All records are to be restated word for word, with pictures excluded.

────────────────────────────────────────

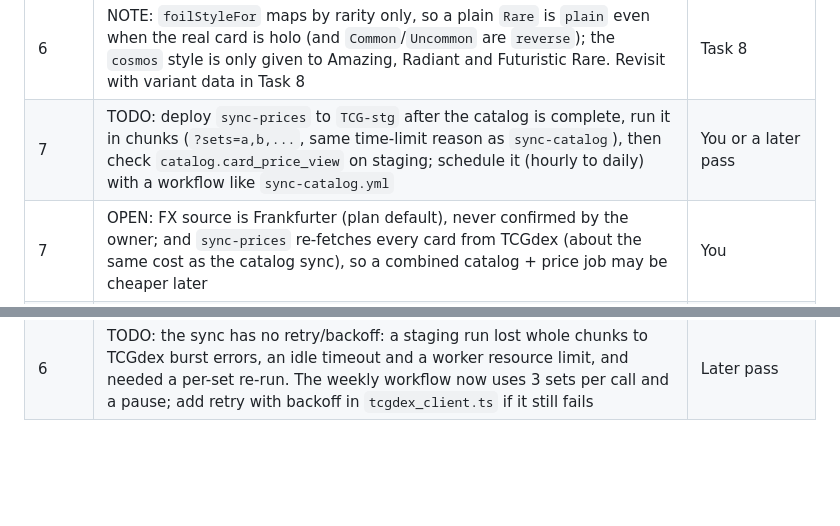
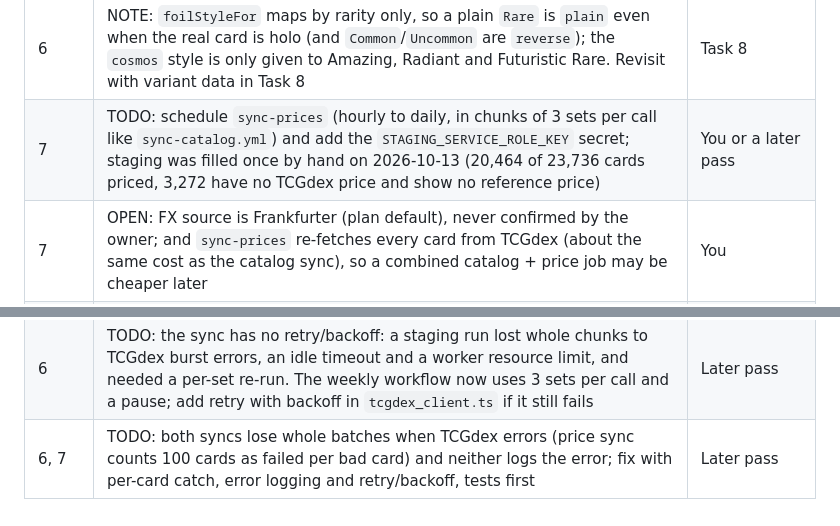
Before and after one commit to LeongTL/tcg-card-community, a Markdown page: docs/pending.md, 2 parts joined by grey strips. Drawn GitHub-style; blank space fills up the shorter version.

Commit message:
docs: task 7 verified on staging
Co-Authored-By: Claude Sonnet 5.5 <noreply@anthropic.com>

```diff
--- a/docs/pending.md
+++ b/docs/pending.md
@@ -17,8 +17,9 @@ Things skipped or waiting on someone. Updated after every task. Remove a line wh
 | 5 | NOTE: `deals.deals` has a verified-buyer insert policy but users have no insert grant; Task 14's function must call `identity.is_verified(buyer_id)` itself if it runs as security definer | Task 14 |
 | 6 | SETUP: add GitHub secrets `STAGING_SERVICE_ROLE_KEY` (and `PROD_SERVICE_ROLE_KEY` at prod rollout) so `.github/workflows/sync-catalog.yml` can run weekly; the key stays in GitHub secrets only | You |
 | 6 | NOTE: `foilStyleFor` maps by rarity only, so a plain `Rare` is `plain` even when the real card is holo (and `Common`/`Uncommon` are `reverse`); the `cosmos` style is only given to Amazing, Radiant and Futuristic Rare. Revisit with variant data in Task 8 | Task 8 |
-| 7 | TODO: deploy `sync-prices` to `TCG-stg` after the catalog is complete, run it in chunks (`?sets=a,b,...`, same time-limit reason as `sync-catalog`), then check `catalog.card_price_view` on staging; schedule it (hourly to daily) with a workflow like `sync-catalog.yml` | You or a later pass |
+| 7 | TODO: schedule `sync-prices` (hourly to daily, in chunks of 3 sets per call like `sync-catalog.yml`) and add the `STAGING_SERVICE_ROLE_KEY` secret; staging was filled once by hand on 2026-10-13 (20,464 of 23,736 cards priced, 3,272 have no TCGdex price and show no reference price) | You or a later pass
 | 7 | OPEN: FX source is Frankfurter (plan default), never confirmed by the owner; and `sync-prices` re-fetches every card from TCGdex (about the same cost as the catalog sync), so a combined catalog + price job may be cheaper later | You |
 | 7 | NOTE: reference price uses Cardmarket (`trend`) when present, else TCGplayer's first variant `marketPrice`; day-one change uses TCGdex `avg1/avg7/avg30` (TCGdex's `avg1` can be very noisy, e.g. -50% on a stable card), so Task 10 may want to hide the 1-day change | Task 10 |
 | 6 | NOTE: TCGdex's per-set `cardCount.total` over-counts (sum 23,964) against the cards it lists (23,736: e.g. `jumbo`, `rc`, `wp`, `sp` list none); 1,749 cards have no image in TCGdex, so the app must show the placeholder | Task 10 |
 | 6 | TODO: the sync has no retry/backoff: a staging run lost whole chunks to TCGdex burst errors, an idle timeout and a worker resource limit, and needed a per-set re-run. The weekly workflow now uses 3 sets per call and a pause; add retry with backoff in `tcgdex_client.ts` if it still fails | Later pass |
+| 6, 7 | TODO: both syncs lose whole batches when TCGdex errors (price sync counts 100 cards as failed per bad card) and neither logs the error; fix with per-card catch, error logging and retry/backoff, tests first | Later pass |
```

────────────────────────────────────────

▶ **Task response**:
Before and after one commit to LeongTL/tcg-card-community, a Markdown page: docs/pending.md, 2 parts joined by grey strips. Drawn GitHub-style; blank space fills up the shorter version.

Commit message:
docs: task 7 verified on staging
Co-Authored-By: Claude Sonnet 5.5 <noreply@anthropic.com>

```diff
--- a/docs/pending.md
+++ b/docs/pending.md
@@ -17,8 +17,9 @@ Things skipped or waiting on someone. Updated after every task. Remove a line wh
 | 5 | NOTE: `deals.deals` has a verified-buyer insert policy but users have no insert grant; Task 14's function must call `identity.is_verified(buyer_id)` itself if it runs as security definer | Task 14 |
 | 6 | SETUP: add GitHub secrets `STAGING_SERVICE_ROLE_KEY` (and `PROD_SERVICE_ROLE_KEY` at prod rollout) so `.github/workflows/sync-catalog.yml` can run weekly; the key stays in GitHub secrets only | You |
 | 6 | NOTE: `foilStyleFor` maps by rarity only, so a plain `Rare` is `plain` even when the real card is holo (and `Common`/`Uncommon` are `reverse`); the `cosmos` style is only given to Amazing, Radiant and Futuristic Rare. Revisit with variant data in Task 8 | Task 8 |
-| 7 | TODO: deploy `sync-prices` to `TCG-stg` after the catalog is complete, run it in chunks (`?sets=a,b,...`, same time-limit reason as `sync-catalog`), then check `catalog.card_price_view` on staging; schedule it (hourly to daily) with a workflow like `sync-catalog.yml` | You or a later pass |
+| 7 | TODO: schedule `sync-prices` (hourly to daily, in chunks of 3 sets per call like `sync-catalog.yml`) and add the `STAGING_SERVICE_ROLE_KEY` secret; staging was filled once by hand on 2026-10-13 (20,464 of 23,736 cards priced, 3,272 have no TCGdex price and show no reference price) | You or a later pass
 | 7 | OPEN: FX source is Frankfurter (plan default), never confirmed by the owner; and `sync-prices` re-fetches every card from TCGdex (about the same cost as the catalog sync), so a combined catalog + price job may be cheaper later | You |
 | 7 | NOTE: reference price uses Cardmarket (`trend`) when present, else TCGplayer's first variant `marketPrice`; day-one change uses TCGdex `avg1/avg7/avg30` (TCGdex's `avg1` can be very noisy, e.g. -50% on a stable card), so Task 10 may want to hide the 1-day change | Task 10 |
 | 6 | NOTE: TCGdex's per-set `cardCount.total` over-counts (sum 23,964) against the cards it lists (23,736: e.g. `jumbo`, `rc`, `wp`, `sp` list none); 1,749 cards have no image in TCGdex, so the app must show the placeholder | Task 10 |
 | 6 | TODO: the sync has no retry/backoff: a staging run lost whole chunks to TCGdex burst errors, an idle timeout and a worker resource limit, and needed a per-set re-run. The weekly workflow now uses 3 sets per call and a pause; add retry with backoff in `tcgdex_client.ts` if it still fails | Later pass |
+| 6, 7 | TODO: both syncs lose whole batches when TCGdex errors (price sync counts 100 cards as failed per bad card) and neither logs the error; fix with per-card catch, error logging and retry/backoff, tests first | Later pass |
```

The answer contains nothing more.